Task objective: Check each line of the entries below for the word "href", then state how many lines have it and nothing more.

Provided records:
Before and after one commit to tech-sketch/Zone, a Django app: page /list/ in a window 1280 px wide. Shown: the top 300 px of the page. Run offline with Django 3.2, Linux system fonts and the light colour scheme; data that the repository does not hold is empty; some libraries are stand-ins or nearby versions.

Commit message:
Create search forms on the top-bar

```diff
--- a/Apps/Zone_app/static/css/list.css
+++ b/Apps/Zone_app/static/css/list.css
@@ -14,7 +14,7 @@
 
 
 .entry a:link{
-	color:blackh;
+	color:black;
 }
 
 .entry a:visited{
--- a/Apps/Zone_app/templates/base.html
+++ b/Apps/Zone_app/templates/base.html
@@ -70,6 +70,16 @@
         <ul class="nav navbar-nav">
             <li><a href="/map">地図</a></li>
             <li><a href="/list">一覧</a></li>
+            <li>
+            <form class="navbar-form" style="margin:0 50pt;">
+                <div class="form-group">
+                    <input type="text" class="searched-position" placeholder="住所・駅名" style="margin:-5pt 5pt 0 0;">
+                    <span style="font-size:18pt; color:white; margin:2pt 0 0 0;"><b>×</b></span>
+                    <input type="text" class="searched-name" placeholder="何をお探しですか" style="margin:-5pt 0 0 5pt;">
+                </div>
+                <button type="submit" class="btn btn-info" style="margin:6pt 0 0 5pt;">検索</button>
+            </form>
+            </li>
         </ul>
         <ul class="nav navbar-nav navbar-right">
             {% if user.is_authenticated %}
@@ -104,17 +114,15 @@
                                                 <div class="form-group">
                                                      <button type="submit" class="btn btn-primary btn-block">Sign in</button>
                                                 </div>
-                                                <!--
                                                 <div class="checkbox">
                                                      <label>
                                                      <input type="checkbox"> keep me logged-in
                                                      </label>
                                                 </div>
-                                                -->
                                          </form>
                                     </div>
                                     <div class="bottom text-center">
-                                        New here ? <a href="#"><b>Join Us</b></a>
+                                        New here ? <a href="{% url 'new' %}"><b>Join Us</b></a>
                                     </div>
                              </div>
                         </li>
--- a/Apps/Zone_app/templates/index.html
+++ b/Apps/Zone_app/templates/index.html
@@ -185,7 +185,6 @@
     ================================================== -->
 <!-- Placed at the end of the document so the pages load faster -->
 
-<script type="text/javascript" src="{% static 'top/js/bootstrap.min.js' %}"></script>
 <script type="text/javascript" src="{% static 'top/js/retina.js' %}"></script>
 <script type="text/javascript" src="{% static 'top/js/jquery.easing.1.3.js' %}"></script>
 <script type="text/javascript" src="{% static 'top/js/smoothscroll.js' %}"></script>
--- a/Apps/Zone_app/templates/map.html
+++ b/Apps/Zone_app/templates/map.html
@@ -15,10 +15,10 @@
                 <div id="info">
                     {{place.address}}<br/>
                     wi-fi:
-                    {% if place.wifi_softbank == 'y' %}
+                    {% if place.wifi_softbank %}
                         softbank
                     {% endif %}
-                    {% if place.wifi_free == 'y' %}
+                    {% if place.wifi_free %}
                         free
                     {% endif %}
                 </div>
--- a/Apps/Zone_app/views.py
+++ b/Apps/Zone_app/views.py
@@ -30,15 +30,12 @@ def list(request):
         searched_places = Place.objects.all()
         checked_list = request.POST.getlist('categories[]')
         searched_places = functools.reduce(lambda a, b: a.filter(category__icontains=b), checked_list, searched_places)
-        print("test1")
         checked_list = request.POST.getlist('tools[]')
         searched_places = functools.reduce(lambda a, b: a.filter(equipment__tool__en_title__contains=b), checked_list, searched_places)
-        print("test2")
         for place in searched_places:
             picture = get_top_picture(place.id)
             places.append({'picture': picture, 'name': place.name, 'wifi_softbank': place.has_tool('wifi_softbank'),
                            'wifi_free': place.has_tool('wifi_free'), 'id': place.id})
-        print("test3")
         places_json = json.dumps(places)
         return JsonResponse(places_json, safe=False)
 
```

Your solution: 4